Input material: Begin

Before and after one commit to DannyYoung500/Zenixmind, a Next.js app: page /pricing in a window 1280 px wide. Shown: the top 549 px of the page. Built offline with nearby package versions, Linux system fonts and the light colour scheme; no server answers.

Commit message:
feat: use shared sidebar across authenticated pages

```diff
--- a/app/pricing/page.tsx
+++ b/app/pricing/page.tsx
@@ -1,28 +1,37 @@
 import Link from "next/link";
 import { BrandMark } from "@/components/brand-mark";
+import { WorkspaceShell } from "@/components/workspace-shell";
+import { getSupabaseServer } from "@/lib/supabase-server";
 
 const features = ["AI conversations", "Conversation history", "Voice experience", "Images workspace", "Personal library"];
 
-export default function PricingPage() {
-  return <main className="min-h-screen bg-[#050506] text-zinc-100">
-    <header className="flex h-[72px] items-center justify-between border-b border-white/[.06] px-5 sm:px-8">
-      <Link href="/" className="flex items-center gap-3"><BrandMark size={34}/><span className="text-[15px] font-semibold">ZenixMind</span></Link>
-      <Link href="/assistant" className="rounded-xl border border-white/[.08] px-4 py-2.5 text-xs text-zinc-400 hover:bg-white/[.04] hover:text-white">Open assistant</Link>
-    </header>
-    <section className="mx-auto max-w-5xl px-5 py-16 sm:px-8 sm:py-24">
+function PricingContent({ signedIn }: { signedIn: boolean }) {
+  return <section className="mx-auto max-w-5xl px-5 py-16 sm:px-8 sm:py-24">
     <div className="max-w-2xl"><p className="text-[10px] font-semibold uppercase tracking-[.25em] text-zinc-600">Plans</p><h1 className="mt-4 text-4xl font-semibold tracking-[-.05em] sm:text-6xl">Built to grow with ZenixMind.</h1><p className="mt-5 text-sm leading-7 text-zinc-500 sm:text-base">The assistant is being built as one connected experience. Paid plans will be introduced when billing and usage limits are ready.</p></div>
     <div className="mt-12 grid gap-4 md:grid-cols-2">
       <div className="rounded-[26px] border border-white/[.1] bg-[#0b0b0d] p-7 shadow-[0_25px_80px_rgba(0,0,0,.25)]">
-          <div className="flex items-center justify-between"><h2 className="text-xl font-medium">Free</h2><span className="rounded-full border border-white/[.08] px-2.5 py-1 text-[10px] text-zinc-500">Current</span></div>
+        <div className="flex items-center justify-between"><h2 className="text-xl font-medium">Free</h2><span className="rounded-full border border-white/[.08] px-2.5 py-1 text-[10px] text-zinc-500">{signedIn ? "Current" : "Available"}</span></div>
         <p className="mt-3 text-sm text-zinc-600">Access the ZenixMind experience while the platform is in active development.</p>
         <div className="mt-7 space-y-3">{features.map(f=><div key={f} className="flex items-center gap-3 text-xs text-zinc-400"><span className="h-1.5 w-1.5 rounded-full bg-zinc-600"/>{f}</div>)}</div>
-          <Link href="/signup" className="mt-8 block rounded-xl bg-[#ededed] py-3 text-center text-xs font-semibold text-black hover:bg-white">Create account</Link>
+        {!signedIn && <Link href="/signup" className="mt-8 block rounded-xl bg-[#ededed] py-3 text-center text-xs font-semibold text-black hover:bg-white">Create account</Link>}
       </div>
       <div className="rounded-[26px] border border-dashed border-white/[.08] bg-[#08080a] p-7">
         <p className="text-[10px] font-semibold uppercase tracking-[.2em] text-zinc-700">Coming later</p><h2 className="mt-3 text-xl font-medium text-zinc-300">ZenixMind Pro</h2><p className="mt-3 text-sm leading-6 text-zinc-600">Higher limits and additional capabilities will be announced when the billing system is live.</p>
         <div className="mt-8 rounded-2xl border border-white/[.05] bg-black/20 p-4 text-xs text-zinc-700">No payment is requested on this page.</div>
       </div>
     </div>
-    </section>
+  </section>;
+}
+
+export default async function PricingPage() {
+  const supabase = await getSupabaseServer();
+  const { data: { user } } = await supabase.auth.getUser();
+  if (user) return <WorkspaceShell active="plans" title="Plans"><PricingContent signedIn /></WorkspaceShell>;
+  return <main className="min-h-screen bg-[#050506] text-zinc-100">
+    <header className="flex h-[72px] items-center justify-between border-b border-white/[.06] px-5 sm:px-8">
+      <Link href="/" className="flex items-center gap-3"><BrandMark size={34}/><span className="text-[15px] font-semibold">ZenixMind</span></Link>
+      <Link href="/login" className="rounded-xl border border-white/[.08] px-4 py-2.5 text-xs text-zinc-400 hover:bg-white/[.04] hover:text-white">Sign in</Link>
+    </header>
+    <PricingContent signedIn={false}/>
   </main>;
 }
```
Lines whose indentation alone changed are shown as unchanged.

Input material: End

Exercise – Only the lines with "header" are needed; find them in the records and copy each one.

Solution for this task –
-    <header className="flex h-[72px] items-center justify-between border-b border-white/[.06] px-5 sm:px-8">
-    </header>
+    <header className="flex h-[72px] items-center justify-between border-b border-white/[.06] px-5 sm:px-8">
+    </header>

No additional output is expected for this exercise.